- [WORK TO COMPLETE]: From the records below, copy every line that contains the word "Before".

★ ★ ★ ★ ★ ★ ★

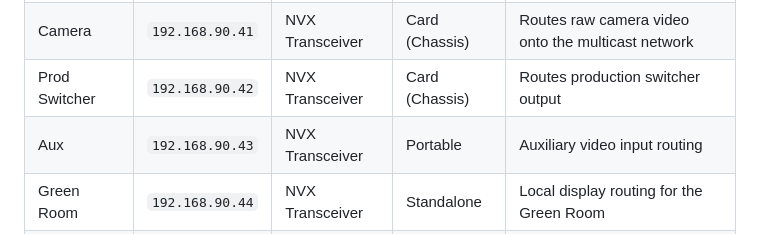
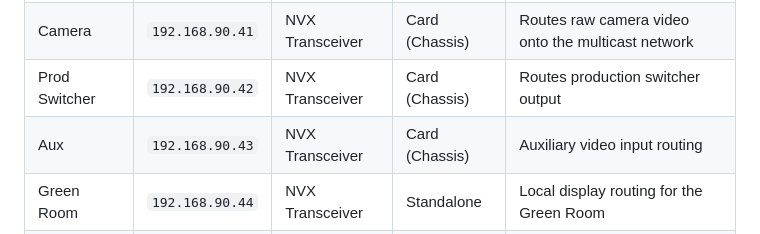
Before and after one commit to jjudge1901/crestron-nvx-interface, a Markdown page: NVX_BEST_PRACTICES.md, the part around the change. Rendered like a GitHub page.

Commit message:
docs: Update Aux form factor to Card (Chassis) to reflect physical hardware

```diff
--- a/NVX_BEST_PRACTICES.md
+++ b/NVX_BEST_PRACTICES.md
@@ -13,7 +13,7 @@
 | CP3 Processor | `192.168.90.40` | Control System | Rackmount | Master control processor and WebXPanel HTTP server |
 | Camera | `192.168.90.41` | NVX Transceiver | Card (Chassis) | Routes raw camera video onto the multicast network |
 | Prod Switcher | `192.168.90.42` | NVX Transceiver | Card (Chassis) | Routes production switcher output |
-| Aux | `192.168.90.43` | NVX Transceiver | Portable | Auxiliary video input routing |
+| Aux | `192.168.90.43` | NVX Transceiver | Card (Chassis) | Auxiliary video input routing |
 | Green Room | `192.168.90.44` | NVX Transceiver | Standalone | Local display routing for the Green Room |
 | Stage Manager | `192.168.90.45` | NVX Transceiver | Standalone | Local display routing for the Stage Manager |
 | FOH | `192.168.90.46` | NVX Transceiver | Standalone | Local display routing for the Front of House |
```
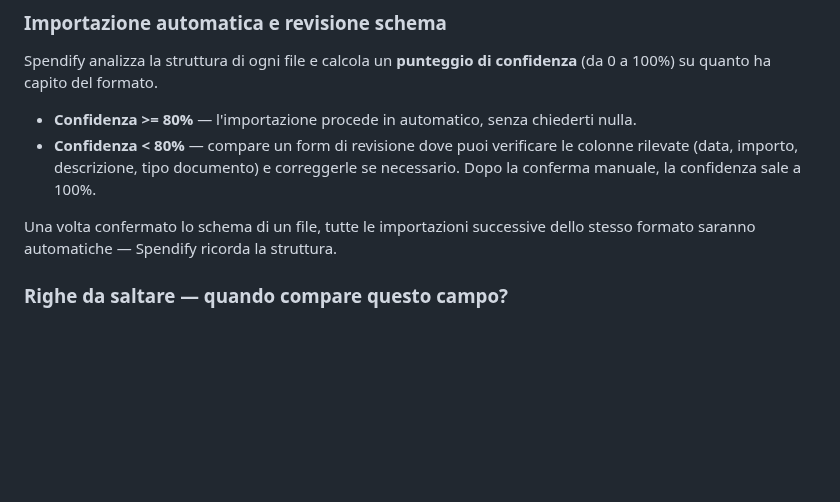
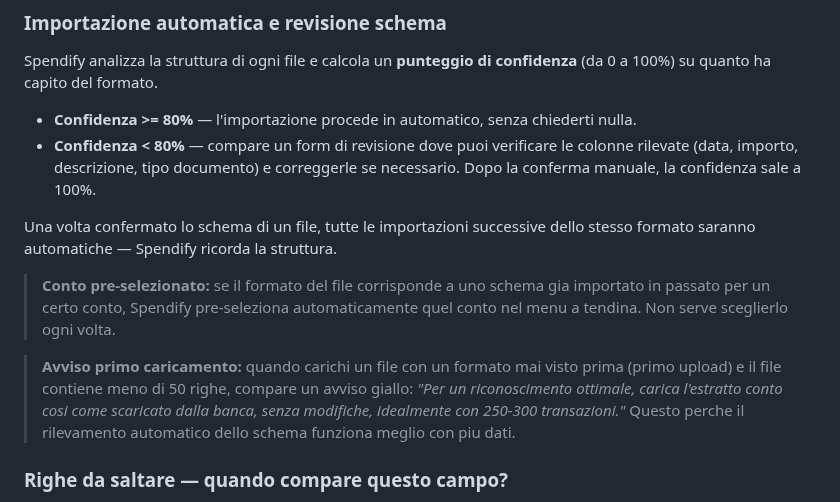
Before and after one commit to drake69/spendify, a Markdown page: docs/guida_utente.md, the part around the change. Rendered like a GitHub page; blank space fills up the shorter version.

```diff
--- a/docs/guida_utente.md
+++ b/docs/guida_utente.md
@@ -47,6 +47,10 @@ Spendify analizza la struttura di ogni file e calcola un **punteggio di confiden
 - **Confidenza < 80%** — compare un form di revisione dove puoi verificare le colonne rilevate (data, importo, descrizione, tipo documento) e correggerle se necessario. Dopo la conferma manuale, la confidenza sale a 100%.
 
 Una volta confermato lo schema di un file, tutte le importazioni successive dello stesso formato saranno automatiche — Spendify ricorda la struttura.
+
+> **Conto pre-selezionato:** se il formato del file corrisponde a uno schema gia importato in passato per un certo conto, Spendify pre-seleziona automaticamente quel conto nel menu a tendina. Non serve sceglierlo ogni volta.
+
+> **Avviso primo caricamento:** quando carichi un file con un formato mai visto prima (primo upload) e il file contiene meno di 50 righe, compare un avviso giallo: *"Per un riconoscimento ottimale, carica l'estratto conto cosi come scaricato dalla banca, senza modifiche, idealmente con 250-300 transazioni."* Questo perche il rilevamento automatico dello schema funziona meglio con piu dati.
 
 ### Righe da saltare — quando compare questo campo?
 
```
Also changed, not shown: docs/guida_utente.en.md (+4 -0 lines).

★ ★ ★ ★ ★ ★ ★

- [ANSWER BOX]:
Before and after one commit to jjudge1901/crestron-nvx-interface, a Markdown page: NVX_BEST_PRACTICES.md, the part around the change. Rendered like a GitHub page.
Before and after one commit to drake69/spendify, a Markdown page: docs/guida_utente.md, the part around the change. Rendered like a GitHub page; blank space fills up the shorter version.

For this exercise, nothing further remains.